Prompt -> Omit every picture, then give all the entries again exactly.
*-*-*
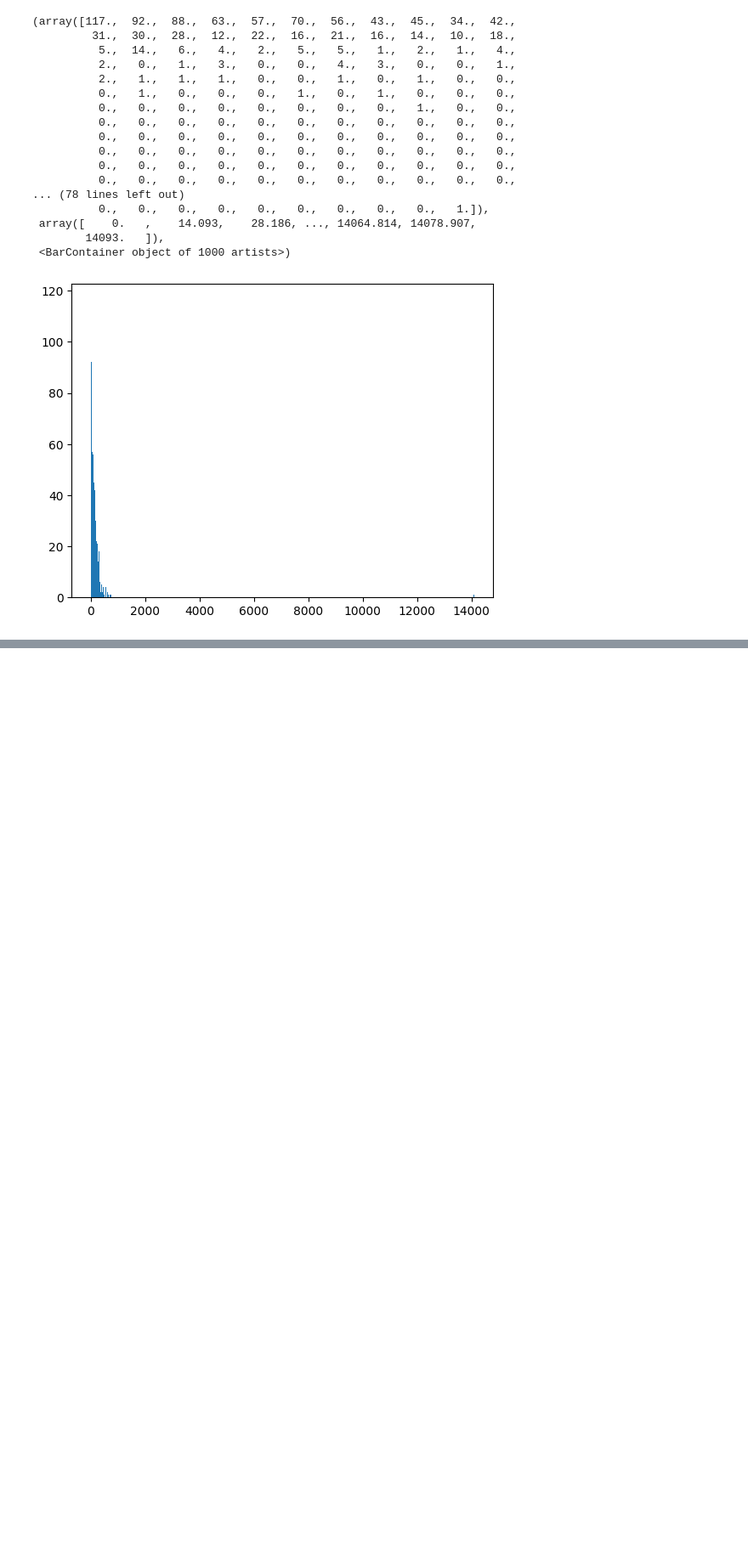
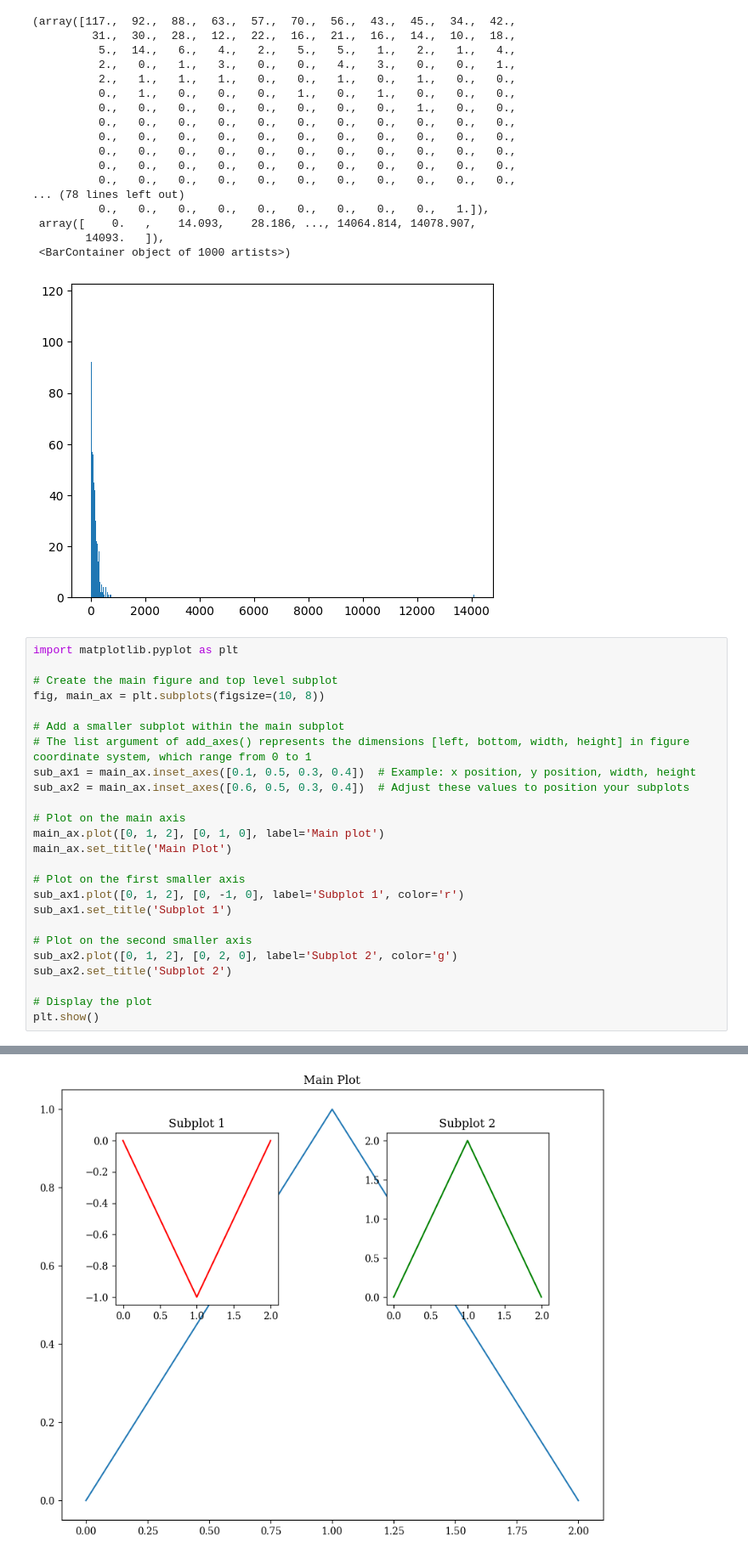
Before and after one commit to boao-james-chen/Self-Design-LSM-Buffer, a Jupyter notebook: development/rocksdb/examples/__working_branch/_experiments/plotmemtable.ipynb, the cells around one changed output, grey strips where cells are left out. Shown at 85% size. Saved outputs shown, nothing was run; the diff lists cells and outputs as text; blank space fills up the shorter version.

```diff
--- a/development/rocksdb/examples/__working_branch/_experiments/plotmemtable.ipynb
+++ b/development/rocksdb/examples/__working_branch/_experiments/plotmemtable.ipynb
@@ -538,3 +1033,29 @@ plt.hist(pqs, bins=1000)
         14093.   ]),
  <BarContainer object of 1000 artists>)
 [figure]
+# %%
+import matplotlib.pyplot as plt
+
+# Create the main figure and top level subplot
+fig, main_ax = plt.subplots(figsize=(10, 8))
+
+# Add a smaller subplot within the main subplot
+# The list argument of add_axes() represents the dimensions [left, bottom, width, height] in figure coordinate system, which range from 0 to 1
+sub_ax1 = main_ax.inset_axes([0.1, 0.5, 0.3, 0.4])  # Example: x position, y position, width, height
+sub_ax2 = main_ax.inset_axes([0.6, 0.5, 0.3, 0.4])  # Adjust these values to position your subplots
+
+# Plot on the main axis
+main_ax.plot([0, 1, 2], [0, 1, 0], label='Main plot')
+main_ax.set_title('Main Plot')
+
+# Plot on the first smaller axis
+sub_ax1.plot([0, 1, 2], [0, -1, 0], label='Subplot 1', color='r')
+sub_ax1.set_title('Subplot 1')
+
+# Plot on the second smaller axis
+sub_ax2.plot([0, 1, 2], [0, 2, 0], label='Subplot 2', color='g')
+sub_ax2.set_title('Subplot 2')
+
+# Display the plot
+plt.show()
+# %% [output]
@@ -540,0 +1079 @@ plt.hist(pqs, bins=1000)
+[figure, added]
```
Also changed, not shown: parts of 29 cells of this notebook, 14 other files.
*-*-*
Expected answer ->
Before and after one commit to boao-james-chen/Self-Design-LSM-Buffer, a Jupyter notebook: development/rocksdb/examples/__working_branch/_experiments/plotmemtable.ipynb, the cells around one changed output, grey strips where cells are left out. Shown at 85% size. Saved outputs shown, nothing was run; the diff lists cells and outputs as text; blank space fills up the shorter version.

```diff
--- a/development/rocksdb/examples/__working_branch/_experiments/plotmemtable.ipynb
+++ b/development/rocksdb/examples/__working_branch/_experiments/plotmemtable.ipynb
@@ -538,3 +1033,29 @@ plt.hist(pqs, bins=1000)
         14093.   ]),
  <BarContainer object of 1000 artists>)
 [figure]
+# %%
+import matplotlib.pyplot as plt
+
+# Create the main figure and top level subplot
+fig, main_ax = plt.subplots(figsize=(10, 8))
+
+# Add a smaller subplot within the main subplot
+# The list argument of add_axes() represents the dimensions [left, bottom, width, height] in figure coordinate system, which range from 0 to 1
+sub_ax1 = main_ax.inset_axes([0.1, 0.5, 0.3, 0.4])  # Example: x position, y position, width, height
+sub_ax2 = main_ax.inset_axes([0.6, 0.5, 0.3, 0.4])  # Adjust these values to position your subplots
+
+# Plot on the main axis
+main_ax.plot([0, 1, 2], [0, 1, 0], label='Main plot')
+main_ax.set_title('Main Plot')
+
+# Plot on the first smaller axis
+sub_ax1.plot([0, 1, 2], [0, -1, 0], label='Subplot 1', color='r')
+sub_ax1.set_title('Subplot 1')
+
+# Plot on the second smaller axis
+sub_ax2.plot([0, 1, 2], [0, 2, 0], label='Subplot 2', color='g')
+sub_ax2.set_title('Subplot 2')
+
+# Display the plot
+plt.show()
+# %% [output]
@@ -540,0 +1079 @@ plt.hist(pqs, bins=1000)
+[figure, added]
```
Also changed, not shown: parts of 29 cells of this notebook, 14 other files.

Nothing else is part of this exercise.